Our Educational Philosophy at SBC and IHM School

What follows is an excerpt from our IHM School Handbook describing the school’s Educational Philosophy. We post it here for your edification.

Education at IHM School is firmly rooted in Catholicity. We believe what was said so strongly by Ven. Emmanuel d’Alzon: “Education is the formation of Jesus Christ in souls.”

The School’s tasks, therefore, are to inform our students’ intellects with the Truth concerning nature and grace, to guide their wills into the moral Goodness of the natural and supernatural orders, and to direct their emotions toward the Beauty of God and His creation. The True, the Good, and the Beautiful — the pursuit of this “trinity” leads us to the Holy Trinity.
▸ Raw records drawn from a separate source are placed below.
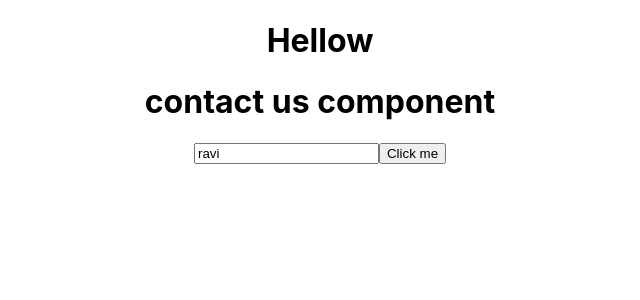
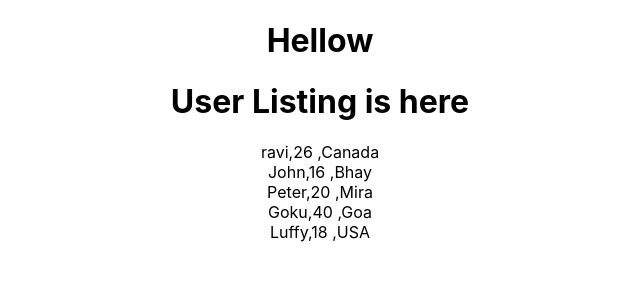
Before and after one commit to Ravathon/reactTuts, a React (Create React App) app: page / in a window 1280 px wide. Shown: the top 300 px of the page, without its empty margins (320-960 px from the left). Built offline with nearby package versions, Linux system fonts and the light colour scheme.

Commit message:
[Listing]

```diff
--- a/src/App.js
+++ b/src/App.js
@@ -2,6 +2,8 @@ import React, {useState} from 'react';
 import './App.css';
 import About from './About'
 import Contact from './Contact';
+import Users from './Users';
+
 
 function App() {
 
@@ -10,7 +12,11 @@ function App() {
   return (
     <div className="App">
       <h1>Hellow</h1>
-      <Contact></Contact>
+      <Users />
+
+
+
+      {/* <Contact></Contact> */}
 
 
 
--- /dev/null
+++ b/src/Users.js
@@ -0,0 +1,34 @@
+import React,{useState} from 'react';
+
+
+function Users(){
+
+    const [user, setUser] = useState([
+        {name : 'ravi', age: '26', address: 'Canada'},
+        {name : 'John', age: '16', address: 'Bhay'},
+        {name : 'Peter', age: '20', address: 'Mira'},
+        {name : 'Goku', age: '40', address: 'Goa'},
+        {name : 'Luffy', age: '18', address: 'USA'},
+    ]);
+
+    return(
+        <div>
+            <h1>
+                User Listing is here
+            </h1>
+            {
+                user.map((item, i) =>
+                // key is for uniqueness
+                    <div key={i}>
+                        <span>{item.name}</span>,
+                        <span>{item.age}</span> ,
+                        <span>{item.address}</span>
+                    </div>
+                )
+            }
+        </div>
+    )
+}
+
+
+export default Users;
```
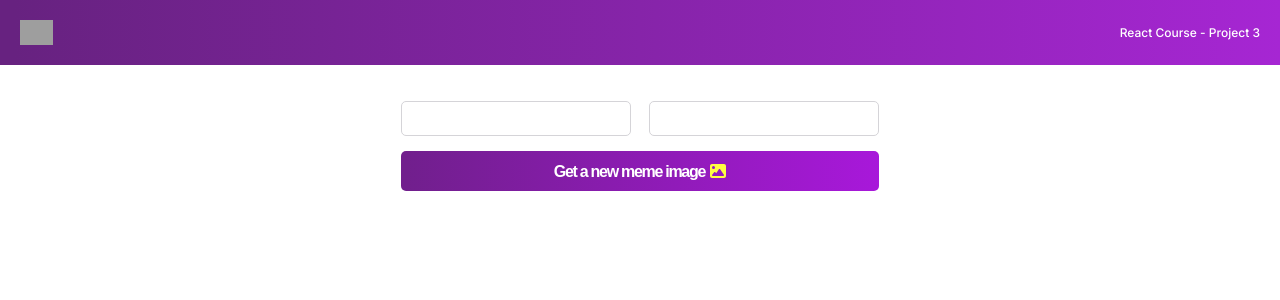
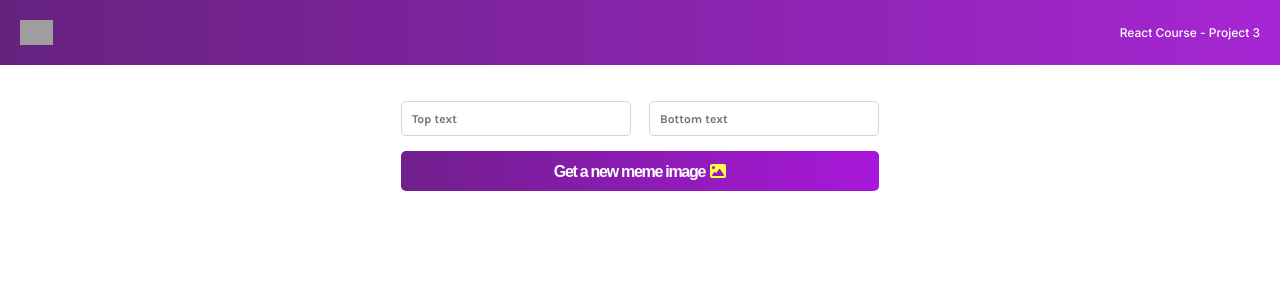
Before and after one commit to jinxlearns2code/meme-generator, a React (Vite) app: page / in a window 1280 px wide. Shown: the top 300 px of the page. Built offline with nearby package versions, Linux system fonts and the light colour scheme; grey boxes are pictures that could not be loaded.

Commit message:
added a component

```diff
--- a/components/Meme.jsx
+++ b/components/Meme.jsx
@@ -5,12 +5,12 @@ import { faImage } from '@fortawesome/free-solid-svg-icons'
 
 export default function Meme() {
 	return (
-		<div className="form--container">
-			<form action="submit" className="form">
-				<input type="text" />
-				<input type="text" />
-			</form>
+		<main className="form--container">
+			<div action="submit" className="form">
+				<input type="text" placeholder="Top text" />
+				<input type="text" placeholder="Bottom text" />
+			</div>
 			<button>Get a new meme image <FontAwesomeIcon icon={faImage} className="image-icon" /></button>
-		</div>
+		</main>
 	)
 }
--- a/src/App.css
+++ b/src/App.css
@@ -1,10 +1,12 @@
 * {
   box-sizing: border-box;
+  margin: 0;
+  padding: 0;
 }
 
 body {
+  min-height: 100vh;
   font-family: "Karla", sans-serif;
-  margin: 0;
 }
 
 header {
@@ -47,6 +49,12 @@ header {
   border: 1px solid #D5D4D8;
   border-radius: 5px;
   margin: 0px 9px;
+  font-family: "Karla", sans-serif;
+  font-size: .75rem;
+  font-weight: 400;
+  line-height: 14px;
+  color: #0D0D0D;
+  padding: 10px;
 }
 
 button {
@@ -61,6 +69,7 @@ button {
   line-height: 19px;
   letter-spacing: -0.08rem;
   color: #FFFFFF;
+  cursor: pointer;
 }
 
 .image-icon {
```
Also changed, not shown: components/Image.jsx (added, +8 -0 lines).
Part of the mission of IHM School is to inculcate in our students such things as reverence, virtue, honor, sanctity, self-mastery, love of truth, zeal, and true friendship, that is, a friendship rooted in the life of grace. We do this by classroom instruction, example, encouragement, and close cooperation with the primary educators of our students: their own parents.

IHM School strives to inculcate gentlemanly chivalry, and ladylike manners in our boys and girls respectively, and courtesy in all. Courtesy, chivalry, and respect for gender roles are safeguards to Catholic morality and virtue, and strong foundations for the integral Catholic culture IHM School strives to build.

The various disciplines taught in the classroom are rooted in the patrimony of Western classical and Christian culture. The dogmatic teachings of the Catholic Church are the certain foundations of our supernatural knowledge, while perennial natural philosophy gives us the foundations of natural science. Our ideals of moral beauty are found in the Holy Family and the saints. The Church’s traditional liturgy provides us with the foundations of aesthetic beauty, for from it came the various arts and crafts that adorned Christian culture.

It is the conviction of IHM School’s founders that a “liberal education” must take precedence over a “servile education,” and that utilitarianism in education is a dangerous and profoundly undermining thing. Brother Francis, M.I.C.M., Catholic educator par excellence, explains this well:

Liberal education is contrasted with specialized or professional education, the latter being that which prepares a man for a craft or profession whereby he may render a service to society and thus earn a living. Without diminishing the nobility of service, from the Catholic point of view there is implied in the attribute “liberal” another great value: namely, the education of man as a free person; as a value in himself; and for his own perfection and happiness. A person being educated liberally is truly treated as a prince or princess.

In contrast to liberal education we may talk of servile education, which we may also call ministerial education. Both are necessary, noble and can make us virtuous. For this reason Christians do not despise service. Man is meant in this life to serve, and especially to serve his fellow men. …

The kind of good that is aimed at in non-liberal education is the useful good, also called utility. Utility is truly a good, but it is not the highest good. This last statement cannot be emphasized too much, because somehow one of the biggest fallacies that exists today is the fallacy of utilitarianism. This fallacy can be simply defined: It is the exaltation of utility over all else. …

When a man is educated liberally, he is being prepared to be a value in himself. He is being prepared for the joys of knowing for the sake of knowledge, for contemplation, for being perfect. This perfection is not moral perfection but ontological perfection to be developed according to all the potentialities in him.

The school’s motto is “Semper Deo Gratias et Mariae.” The school’s patron saints are Saint Philomena and Saint John Bosco.